> [What is expected]
Every record below should be printed exactly as it appears.

[Data records]
..............................

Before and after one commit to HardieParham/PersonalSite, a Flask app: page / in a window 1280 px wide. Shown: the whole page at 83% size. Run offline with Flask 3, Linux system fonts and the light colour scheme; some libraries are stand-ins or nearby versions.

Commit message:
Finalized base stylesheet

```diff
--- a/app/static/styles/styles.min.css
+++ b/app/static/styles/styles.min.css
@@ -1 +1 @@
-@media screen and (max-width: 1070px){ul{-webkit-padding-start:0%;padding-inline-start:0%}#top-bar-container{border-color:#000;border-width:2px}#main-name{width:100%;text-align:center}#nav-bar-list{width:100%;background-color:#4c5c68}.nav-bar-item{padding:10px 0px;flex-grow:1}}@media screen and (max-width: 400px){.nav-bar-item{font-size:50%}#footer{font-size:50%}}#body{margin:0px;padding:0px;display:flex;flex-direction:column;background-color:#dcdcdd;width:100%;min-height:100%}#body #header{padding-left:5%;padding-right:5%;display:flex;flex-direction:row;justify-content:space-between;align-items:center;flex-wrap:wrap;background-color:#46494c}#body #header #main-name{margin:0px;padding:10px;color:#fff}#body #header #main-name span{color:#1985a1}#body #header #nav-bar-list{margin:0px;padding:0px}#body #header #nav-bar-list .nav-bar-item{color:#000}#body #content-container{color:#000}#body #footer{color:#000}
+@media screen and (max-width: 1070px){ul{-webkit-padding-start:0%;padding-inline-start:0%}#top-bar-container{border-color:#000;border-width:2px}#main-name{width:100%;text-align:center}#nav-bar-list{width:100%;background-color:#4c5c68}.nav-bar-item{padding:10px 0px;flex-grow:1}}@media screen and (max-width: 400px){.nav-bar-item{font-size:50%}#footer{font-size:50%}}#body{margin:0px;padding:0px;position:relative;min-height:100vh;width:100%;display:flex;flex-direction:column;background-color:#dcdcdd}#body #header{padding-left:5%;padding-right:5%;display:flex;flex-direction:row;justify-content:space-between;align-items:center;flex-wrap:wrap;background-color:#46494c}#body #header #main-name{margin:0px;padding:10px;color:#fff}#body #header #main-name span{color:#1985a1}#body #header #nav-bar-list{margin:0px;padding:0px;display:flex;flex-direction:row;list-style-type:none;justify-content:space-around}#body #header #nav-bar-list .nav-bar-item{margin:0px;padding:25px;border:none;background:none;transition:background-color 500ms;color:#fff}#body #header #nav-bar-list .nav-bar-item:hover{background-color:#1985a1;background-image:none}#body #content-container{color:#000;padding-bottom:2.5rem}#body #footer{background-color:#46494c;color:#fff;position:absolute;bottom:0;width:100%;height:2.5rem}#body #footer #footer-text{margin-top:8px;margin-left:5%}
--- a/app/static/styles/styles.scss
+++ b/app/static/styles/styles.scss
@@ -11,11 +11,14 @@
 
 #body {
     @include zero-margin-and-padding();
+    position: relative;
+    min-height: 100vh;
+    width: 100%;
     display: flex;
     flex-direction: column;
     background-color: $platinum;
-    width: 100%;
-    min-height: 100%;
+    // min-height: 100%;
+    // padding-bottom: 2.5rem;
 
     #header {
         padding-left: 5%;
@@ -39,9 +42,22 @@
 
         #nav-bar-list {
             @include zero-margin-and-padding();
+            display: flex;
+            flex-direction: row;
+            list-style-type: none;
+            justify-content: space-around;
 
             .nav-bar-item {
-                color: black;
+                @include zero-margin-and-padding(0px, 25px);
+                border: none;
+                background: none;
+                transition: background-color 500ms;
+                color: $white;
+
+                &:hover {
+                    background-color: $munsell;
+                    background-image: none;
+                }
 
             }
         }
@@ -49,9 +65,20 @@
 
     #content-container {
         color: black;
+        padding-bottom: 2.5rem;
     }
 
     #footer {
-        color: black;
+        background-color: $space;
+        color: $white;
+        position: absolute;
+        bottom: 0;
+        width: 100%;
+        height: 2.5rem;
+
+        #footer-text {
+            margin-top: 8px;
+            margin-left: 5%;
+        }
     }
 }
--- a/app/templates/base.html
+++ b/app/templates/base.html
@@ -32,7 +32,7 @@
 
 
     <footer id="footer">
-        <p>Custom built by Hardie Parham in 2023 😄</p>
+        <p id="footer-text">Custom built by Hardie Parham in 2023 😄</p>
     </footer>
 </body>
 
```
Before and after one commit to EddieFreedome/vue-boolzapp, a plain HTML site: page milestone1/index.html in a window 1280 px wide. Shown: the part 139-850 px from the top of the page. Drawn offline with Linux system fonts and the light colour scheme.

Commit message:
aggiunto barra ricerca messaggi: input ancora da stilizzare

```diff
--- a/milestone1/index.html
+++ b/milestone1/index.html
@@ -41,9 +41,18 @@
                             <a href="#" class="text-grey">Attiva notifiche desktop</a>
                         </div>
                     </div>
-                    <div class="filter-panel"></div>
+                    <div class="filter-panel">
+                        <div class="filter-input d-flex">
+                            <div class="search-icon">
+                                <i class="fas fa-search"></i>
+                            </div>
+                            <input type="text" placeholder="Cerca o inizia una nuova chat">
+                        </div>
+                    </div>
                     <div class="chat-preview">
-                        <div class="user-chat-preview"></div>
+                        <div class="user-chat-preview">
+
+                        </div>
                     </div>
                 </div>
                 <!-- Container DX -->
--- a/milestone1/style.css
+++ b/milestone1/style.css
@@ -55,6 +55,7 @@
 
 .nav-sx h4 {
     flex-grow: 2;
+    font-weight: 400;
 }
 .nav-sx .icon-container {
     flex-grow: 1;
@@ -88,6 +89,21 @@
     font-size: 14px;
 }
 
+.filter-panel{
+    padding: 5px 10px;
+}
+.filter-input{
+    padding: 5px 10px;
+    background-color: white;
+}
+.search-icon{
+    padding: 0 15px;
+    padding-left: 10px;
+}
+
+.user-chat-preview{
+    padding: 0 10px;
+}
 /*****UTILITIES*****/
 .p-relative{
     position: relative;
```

..............................

> [Written solution]
Before and after one commit to HardieParham/PersonalSite, a Flask app: page / in a window 1280 px wide. Shown: the whole page at 83% size. Run offline with Flask 3, Linux system fonts and the light colour scheme; some libraries are stand-ins or nearby versions.

Commit message:
Finalized base stylesheet

```diff
--- a/app/static/styles/styles.min.css
+++ b/app/static/styles/styles.min.css
@@ -1 +1 @@
-@media screen and (max-width: 1070px){ul{-webkit-padding-start:0%;padding-inline-start:0%}#top-bar-container{border-color:#000;border-width:2px}#main-name{width:100%;text-align:center}#nav-bar-list{width:100%;background-color:#4c5c68}.nav-bar-item{padding:10px 0px;flex-grow:1}}@media screen and (max-width: 400px){.nav-bar-item{font-size:50%}#footer{font-size:50%}}#body{margin:0px;padding:0px;display:flex;flex-direction:column;background-color:#dcdcdd;width:100%;min-height:100%}#body #header{padding-left:5%;padding-right:5%;display:flex;flex-direction:row;justify-content:space-between;align-items:center;flex-wrap:wrap;background-color:#46494c}#body #header #main-name{margin:0px;padding:10px;color:#fff}#body #header #main-name span{color:#1985a1}#body #header #nav-bar-list{margin:0px;padding:0px}#body #header #nav-bar-list .nav-bar-item{color:#000}#body #content-container{color:#000}#body #footer{color:#000}
+@media screen and (max-width: 1070px){ul{-webkit-padding-start:0%;padding-inline-start:0%}#top-bar-container{border-color:#000;border-width:2px}#main-name{width:100%;text-align:center}#nav-bar-list{width:100%;background-color:#4c5c68}.nav-bar-item{padding:10px 0px;flex-grow:1}}@media screen and (max-width: 400px){.nav-bar-item{font-size:50%}#footer{font-size:50%}}#body{margin:0px;padding:0px;position:relative;min-height:100vh;width:100%;display:flex;flex-direction:column;background-color:#dcdcdd}#body #header{padding-left:5%;padding-right:5%;display:flex;flex-direction:row;justify-content:space-between;align-items:center;flex-wrap:wrap;background-color:#46494c}#body #header #main-name{margin:0px;padding:10px;color:#fff}#body #header #main-name span{color:#1985a1}#body #header #nav-bar-list{margin:0px;padding:0px;display:flex;flex-direction:row;list-style-type:none;justify-content:space-around}#body #header #nav-bar-list .nav-bar-item{margin:0px;padding:25px;border:none;background:none;transition:background-color 500ms;color:#fff}#body #header #nav-bar-list .nav-bar-item:hover{background-color:#1985a1;background-image:none}#body #content-container{color:#000;padding-bottom:2.5rem}#body #footer{background-color:#46494c;color:#fff;position:absolute;bottom:0;width:100%;height:2.5rem}#body #footer #footer-text{margin-top:8px;margin-left:5%}
--- a/app/static/styles/styles.scss
+++ b/app/static/styles/styles.scss
@@ -11,11 +11,14 @@
 
 #body {
     @include zero-margin-and-padding();
+    position: relative;
+    min-height: 100vh;
+    width: 100%;
     display: flex;
     flex-direction: column;
     background-color: $platinum;
-    width: 100%;
-    min-height: 100%;
+    // min-height: 100%;
+    // padding-bottom: 2.5rem;
 
     #header {
         padding-left: 5%;
@@ -39,9 +42,22 @@
 
         #nav-bar-list {
             @include zero-margin-and-padding();
+            display: flex;
+            flex-direction: row;
+            list-style-type: none;
+            justify-content: space-around;
 
             .nav-bar-item {
-                color: black;
+                @include zero-margin-and-padding(0px, 25px);
+                border: none;
+                background: none;
+                transition: background-color 500ms;
+                color: $white;
+
+                &:hover {
+                    background-color: $munsell;
+                    background-image: none;
+                }
 
             }
         }
@@ -49,9 +65,20 @@
 
     #content-container {
         color: black;
+        padding-bottom: 2.5rem;
     }
 
     #footer {
-        color: black;
+        background-color: $space;
+        color: $white;
+        position: absolute;
+        bottom: 0;
+        width: 100%;
+        height: 2.5rem;
+
+        #footer-text {
+            margin-top: 8px;
+            margin-left: 5%;
+        }
     }
 }
--- a/app/templates/base.html
+++ b/app/templates/base.html
@@ -32,7 +32,7 @@
 
 
     <footer id="footer">
-        <p>Custom built by Hardie Parham in 2023 😄</p>
+        <p id="footer-text">Custom built by Hardie Parham in 2023 😄</p>
     </footer>
 </body>
 
```
Before and after one commit to EddieFreedome/vue-boolzapp, a plain HTML site: page milestone1/index.html in a window 1280 px wide. Shown: the part 139-850 px from the top of the page. Drawn offline with Linux system fonts and the light colour scheme.

Commit message:
aggiunto barra ricerca messaggi: input ancora da stilizzare

```diff
--- a/milestone1/index.html
+++ b/milestone1/index.html
@@ -41,9 +41,18 @@
                             <a href="#" class="text-grey">Attiva notifiche desktop</a>
                         </div>
                     </div>
-                    <div class="filter-panel"></div>
+                    <div class="filter-panel">
+                        <div class="filter-input d-flex">
+                            <div class="search-icon">
+                                <i class="fas fa-search"></i>
+                            </div>
+                            <input type="text" placeholder="Cerca o inizia una nuova chat">
+                        </div>
+                    </div>
                     <div class="chat-preview">
-                        <div class="user-chat-preview"></div>
+                        <div class="user-chat-preview">
+
+                        </div>
                     </div>
                 </div>
                 <!-- Container DX -->
--- a/milestone1/style.css
+++ b/milestone1/style.css
@@ -55,6 +55,7 @@
 
 .nav-sx h4 {
     flex-grow: 2;
+    font-weight: 400;
 }
 .nav-sx .icon-container {
     flex-grow: 1;
@@ -88,6 +89,21 @@
     font-size: 14px;
 }
 
+.filter-panel{
+    padding: 5px 10px;
+}
+.filter-input{
+    padding: 5px 10px;
+    background-color: white;
+}
+.search-icon{
+    padding: 0 15px;
+    padding-left: 10px;
+}
+
+.user-chat-preview{
+    padding: 0 10px;
+}
 /*****UTILITIES*****/
 .p-relative{
     position: relative;
```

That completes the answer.